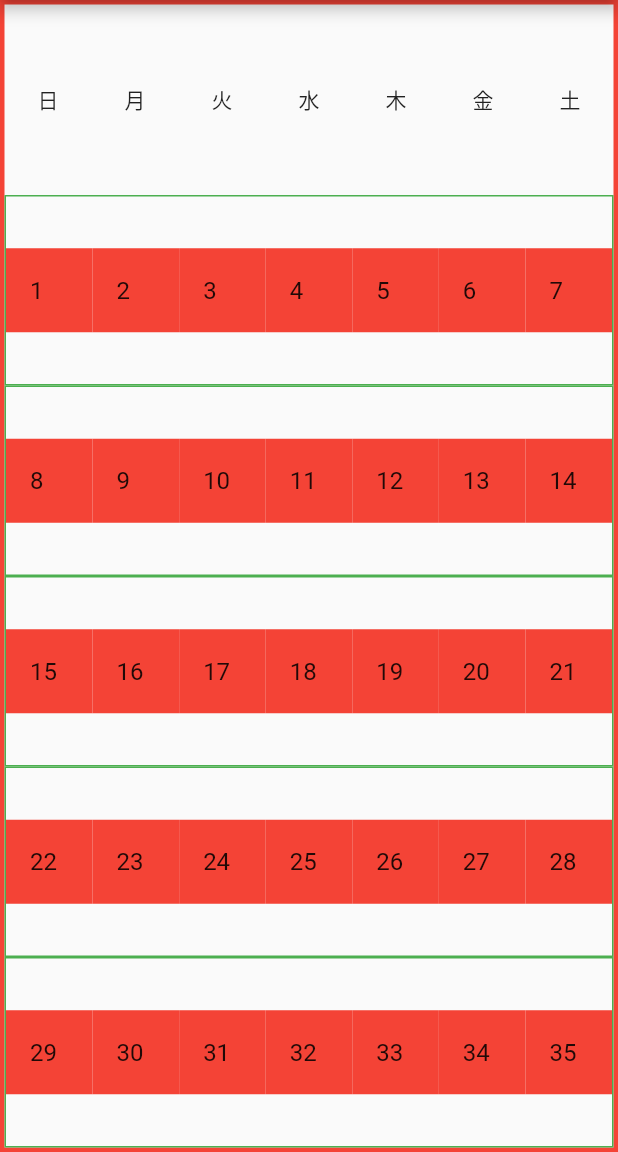
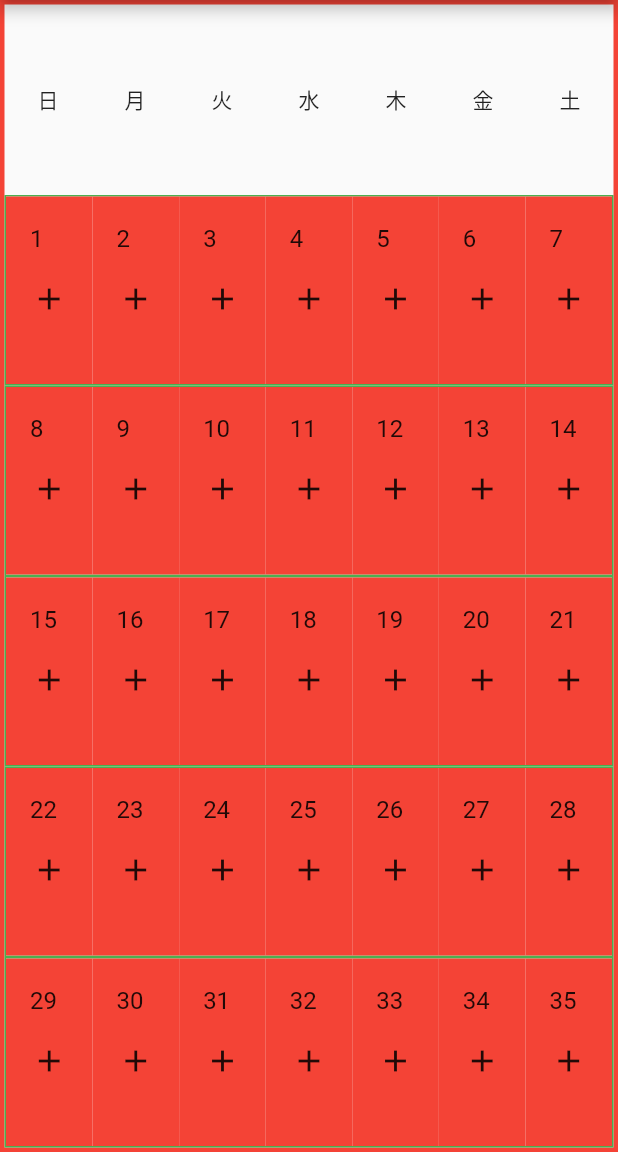
Before and after one commit to datsuns/stamp-calendar, a Flutter app: the screen it shows after launch, on a phone screen of 412 x 824 dp, the part 84-1236 px from its top. Run offline on Flutter 3.47's test engine with Material 2 defaults, Android fonts, the phone set to English and light mode, and no system bars.

Commit message:
add icon

```diff
--- a/lib/main.dart
+++ b/lib/main.dart
@@ -67,10 +67,14 @@ class _MyHomePageState extends State<MyHomePage> {
       }
     );
 
+    var icon = this._done[day] == true ? Icon(Icons.check) : Icon(Icons.add);
+
     var body = Container(
         color: this._done[day] == true ? Colors.green : Colors.red,
-        child: c,
-        );
+        child: Column(
+          children: <Widget>[c, icon],
+        ),
+    );
 
     return body;
   }
```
------------------------------------------------
_INSTRUCTIONS FOR THE TASK_
Reproduce the lines above letter for letter. The pictures stay behind.

_RESULT FOR THIS TASK_
Before and after one commit to datsuns/stamp-calendar, a Flutter app: the screen it shows after launch, on a phone screen of 412 x 824 dp, the part 84-1236 px from its top. Run offline on Flutter 3.47's test engine with Material 2 defaults, Android fonts, the phone set to English and light mode, and no system bars.

Commit message:
add icon

```diff
--- a/lib/main.dart
+++ b/lib/main.dart
@@ -67,10 +67,14 @@ class _MyHomePageState extends State<MyHomePage> {
       }
     );
 
+    var icon = this._done[day] == true ? Icon(Icons.check) : Icon(Icons.add);
+
     var body = Container(
         color: this._done[day] == true ? Colors.green : Colors.red,
-        child: c,
-        );
+        child: Column(
+          children: <Widget>[c, icon],
+        ),
+    );
 
     return body;
   }
```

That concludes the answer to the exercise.